─── The data

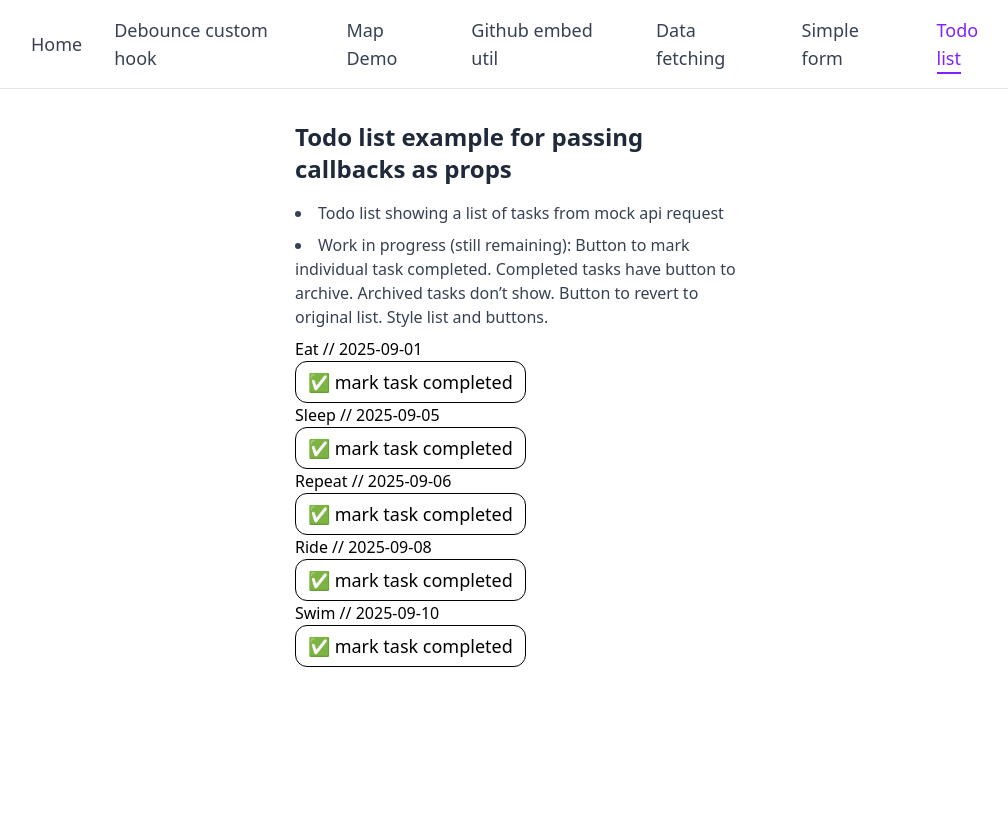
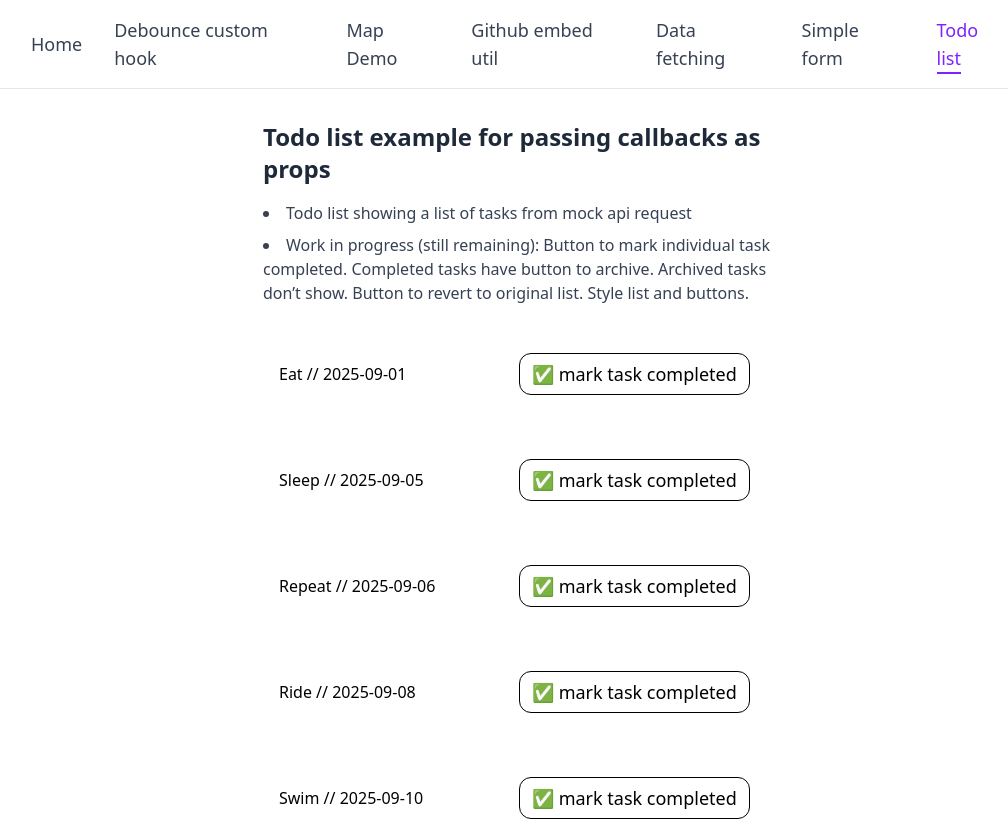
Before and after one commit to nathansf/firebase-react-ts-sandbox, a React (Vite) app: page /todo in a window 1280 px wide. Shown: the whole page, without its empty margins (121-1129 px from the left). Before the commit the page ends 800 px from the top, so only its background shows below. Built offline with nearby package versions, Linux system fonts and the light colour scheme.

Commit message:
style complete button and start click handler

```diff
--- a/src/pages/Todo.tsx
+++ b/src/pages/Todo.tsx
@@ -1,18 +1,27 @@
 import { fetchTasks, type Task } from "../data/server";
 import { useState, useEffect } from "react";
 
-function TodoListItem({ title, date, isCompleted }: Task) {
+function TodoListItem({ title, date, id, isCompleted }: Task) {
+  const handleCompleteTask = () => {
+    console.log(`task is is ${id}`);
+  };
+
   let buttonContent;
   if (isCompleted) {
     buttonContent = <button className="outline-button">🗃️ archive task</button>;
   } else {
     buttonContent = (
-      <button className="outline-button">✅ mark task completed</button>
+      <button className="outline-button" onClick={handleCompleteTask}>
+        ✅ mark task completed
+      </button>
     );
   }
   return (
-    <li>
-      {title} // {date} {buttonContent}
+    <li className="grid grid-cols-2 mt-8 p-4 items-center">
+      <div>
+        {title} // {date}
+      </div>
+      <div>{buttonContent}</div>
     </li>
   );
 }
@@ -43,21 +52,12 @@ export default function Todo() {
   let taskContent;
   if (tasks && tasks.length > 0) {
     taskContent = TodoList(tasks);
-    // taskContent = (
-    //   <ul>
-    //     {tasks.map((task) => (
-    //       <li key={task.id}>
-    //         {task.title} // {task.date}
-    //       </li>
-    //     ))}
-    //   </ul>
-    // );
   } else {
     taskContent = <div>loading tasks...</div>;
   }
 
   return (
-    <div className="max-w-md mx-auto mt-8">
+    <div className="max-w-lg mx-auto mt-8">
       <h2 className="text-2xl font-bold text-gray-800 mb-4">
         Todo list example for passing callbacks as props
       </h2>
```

──────

Each line above that carries the string "className" has to be returned.

     buttonContent = <button className="outline-button">🗃️ archive task</button>;
-      <button className="outline-button">✅ mark task completed</button>
+      <button className="outline-button" onClick={handleCompleteTask}>
+    <li className="grid grid-cols-2 mt-8 p-4 items-center">
-    <div className="max-w-md mx-auto mt-8">
+    <div className="max-w-lg mx-auto mt-8">
       <h2 className="text-2xl font-bold text-gray-800 mb-4">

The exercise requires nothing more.